**ACTIVITY:** Every line in the entries that holds "elif" should be identified and copied.

**Excerpts from a dataset:**
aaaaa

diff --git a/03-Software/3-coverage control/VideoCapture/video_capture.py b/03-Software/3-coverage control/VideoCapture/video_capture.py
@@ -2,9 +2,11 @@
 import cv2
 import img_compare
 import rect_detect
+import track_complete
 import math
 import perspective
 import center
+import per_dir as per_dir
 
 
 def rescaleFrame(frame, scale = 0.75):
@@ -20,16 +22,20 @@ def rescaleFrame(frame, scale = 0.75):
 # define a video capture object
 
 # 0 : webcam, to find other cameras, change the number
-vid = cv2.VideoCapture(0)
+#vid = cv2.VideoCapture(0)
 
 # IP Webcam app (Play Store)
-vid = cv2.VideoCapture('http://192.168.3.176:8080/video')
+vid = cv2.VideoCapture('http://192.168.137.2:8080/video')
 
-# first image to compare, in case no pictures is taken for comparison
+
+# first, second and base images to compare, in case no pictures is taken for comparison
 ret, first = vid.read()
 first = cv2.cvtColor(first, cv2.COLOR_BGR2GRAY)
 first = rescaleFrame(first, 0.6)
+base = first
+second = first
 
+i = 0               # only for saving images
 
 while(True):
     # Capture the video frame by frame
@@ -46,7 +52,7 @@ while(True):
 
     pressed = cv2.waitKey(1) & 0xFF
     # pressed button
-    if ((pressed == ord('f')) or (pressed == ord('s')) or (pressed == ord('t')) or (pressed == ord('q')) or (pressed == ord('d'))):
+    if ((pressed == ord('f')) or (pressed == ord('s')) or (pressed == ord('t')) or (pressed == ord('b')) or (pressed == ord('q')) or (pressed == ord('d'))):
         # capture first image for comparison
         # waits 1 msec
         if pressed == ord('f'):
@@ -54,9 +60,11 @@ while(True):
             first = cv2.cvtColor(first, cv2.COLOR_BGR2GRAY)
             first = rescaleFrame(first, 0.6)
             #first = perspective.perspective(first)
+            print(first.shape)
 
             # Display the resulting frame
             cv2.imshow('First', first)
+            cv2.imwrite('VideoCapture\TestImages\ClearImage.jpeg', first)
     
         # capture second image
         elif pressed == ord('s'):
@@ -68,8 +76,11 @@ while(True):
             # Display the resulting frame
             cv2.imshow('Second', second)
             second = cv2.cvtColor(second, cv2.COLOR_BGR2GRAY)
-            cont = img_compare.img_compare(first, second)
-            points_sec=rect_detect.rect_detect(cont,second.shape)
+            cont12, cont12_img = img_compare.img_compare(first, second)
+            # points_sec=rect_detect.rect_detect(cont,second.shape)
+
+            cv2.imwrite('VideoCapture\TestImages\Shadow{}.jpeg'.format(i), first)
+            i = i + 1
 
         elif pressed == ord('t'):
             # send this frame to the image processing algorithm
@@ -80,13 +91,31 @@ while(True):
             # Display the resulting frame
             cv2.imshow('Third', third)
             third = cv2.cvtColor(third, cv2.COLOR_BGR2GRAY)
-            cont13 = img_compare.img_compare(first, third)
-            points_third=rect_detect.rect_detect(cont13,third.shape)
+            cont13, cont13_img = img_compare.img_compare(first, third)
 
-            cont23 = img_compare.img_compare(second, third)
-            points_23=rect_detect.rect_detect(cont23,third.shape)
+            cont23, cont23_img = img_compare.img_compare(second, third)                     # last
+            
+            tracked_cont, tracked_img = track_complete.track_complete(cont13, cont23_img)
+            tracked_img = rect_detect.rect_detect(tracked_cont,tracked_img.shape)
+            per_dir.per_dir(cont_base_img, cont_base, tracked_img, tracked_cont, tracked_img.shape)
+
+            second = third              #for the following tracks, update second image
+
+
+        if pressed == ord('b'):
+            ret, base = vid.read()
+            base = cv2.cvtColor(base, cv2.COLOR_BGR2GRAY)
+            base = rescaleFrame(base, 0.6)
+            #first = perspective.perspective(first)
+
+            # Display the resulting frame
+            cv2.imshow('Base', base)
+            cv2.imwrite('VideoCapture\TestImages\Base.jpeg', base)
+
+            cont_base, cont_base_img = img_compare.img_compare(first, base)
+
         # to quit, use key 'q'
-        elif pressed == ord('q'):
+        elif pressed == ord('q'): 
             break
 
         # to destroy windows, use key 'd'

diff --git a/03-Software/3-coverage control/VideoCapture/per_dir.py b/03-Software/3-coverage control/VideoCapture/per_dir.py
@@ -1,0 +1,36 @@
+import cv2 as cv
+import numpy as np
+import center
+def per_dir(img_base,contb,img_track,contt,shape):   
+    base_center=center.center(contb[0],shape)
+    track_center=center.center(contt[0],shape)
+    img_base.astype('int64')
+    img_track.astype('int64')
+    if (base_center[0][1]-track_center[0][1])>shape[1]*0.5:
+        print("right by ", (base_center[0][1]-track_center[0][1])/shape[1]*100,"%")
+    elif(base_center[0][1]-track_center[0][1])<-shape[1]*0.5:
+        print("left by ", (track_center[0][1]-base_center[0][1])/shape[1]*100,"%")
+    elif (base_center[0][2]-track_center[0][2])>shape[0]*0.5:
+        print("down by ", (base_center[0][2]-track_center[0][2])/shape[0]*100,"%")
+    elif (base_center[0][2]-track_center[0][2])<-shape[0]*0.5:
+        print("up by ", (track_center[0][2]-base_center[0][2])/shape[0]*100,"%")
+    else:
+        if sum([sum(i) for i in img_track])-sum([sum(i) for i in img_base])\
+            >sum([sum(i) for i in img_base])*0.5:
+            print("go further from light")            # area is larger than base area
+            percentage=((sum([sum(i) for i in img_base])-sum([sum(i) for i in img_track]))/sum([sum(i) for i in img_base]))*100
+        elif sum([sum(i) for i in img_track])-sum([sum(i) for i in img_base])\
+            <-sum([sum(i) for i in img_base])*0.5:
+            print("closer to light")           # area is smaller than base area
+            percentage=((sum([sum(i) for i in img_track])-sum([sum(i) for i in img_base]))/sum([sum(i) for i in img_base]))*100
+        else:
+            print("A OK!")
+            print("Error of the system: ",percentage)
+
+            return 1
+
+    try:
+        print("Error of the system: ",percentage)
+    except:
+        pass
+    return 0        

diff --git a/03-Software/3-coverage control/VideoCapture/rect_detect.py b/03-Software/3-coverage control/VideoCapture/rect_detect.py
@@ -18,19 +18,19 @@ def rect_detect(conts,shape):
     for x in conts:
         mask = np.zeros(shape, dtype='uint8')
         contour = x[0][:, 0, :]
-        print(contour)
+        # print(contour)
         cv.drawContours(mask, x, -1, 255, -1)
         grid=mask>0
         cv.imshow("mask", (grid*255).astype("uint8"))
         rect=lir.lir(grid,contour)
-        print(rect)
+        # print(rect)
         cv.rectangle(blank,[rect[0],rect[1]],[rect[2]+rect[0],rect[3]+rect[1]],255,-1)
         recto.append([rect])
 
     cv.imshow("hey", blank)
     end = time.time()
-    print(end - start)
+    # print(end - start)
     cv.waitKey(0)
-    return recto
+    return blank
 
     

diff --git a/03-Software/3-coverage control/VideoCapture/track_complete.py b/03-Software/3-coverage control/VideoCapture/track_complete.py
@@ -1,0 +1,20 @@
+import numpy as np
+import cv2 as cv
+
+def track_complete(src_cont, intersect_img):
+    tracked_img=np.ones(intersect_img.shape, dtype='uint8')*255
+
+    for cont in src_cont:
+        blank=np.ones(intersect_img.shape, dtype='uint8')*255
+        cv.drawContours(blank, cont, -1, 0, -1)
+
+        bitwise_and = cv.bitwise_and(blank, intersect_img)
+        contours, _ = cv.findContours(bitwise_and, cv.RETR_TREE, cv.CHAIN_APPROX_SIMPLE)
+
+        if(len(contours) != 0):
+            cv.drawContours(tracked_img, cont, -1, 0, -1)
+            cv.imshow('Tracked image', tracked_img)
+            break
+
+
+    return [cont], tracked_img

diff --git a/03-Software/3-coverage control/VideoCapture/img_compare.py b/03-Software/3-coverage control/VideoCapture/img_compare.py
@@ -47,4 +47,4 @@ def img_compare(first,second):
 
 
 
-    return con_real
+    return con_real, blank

**SOLUTION TO THE PROBLEM:**
         elif pressed == ord('s'):
         elif pressed == ord('t'):
-        elif pressed == ord('q'):
+        elif pressed == ord('q'): 
+    elif(base_center[0][1]-track_center[0][1])<-shape[1]*0.5:
+    elif (base_center[0][2]-track_center[0][2])>shape[0]*0.5:
+    elif (base_center[0][2]-track_center[0][2])<-shape[0]*0.5:
+        elif sum([sum(i) for i in img_track])-sum([sum(i) for i in img_base])\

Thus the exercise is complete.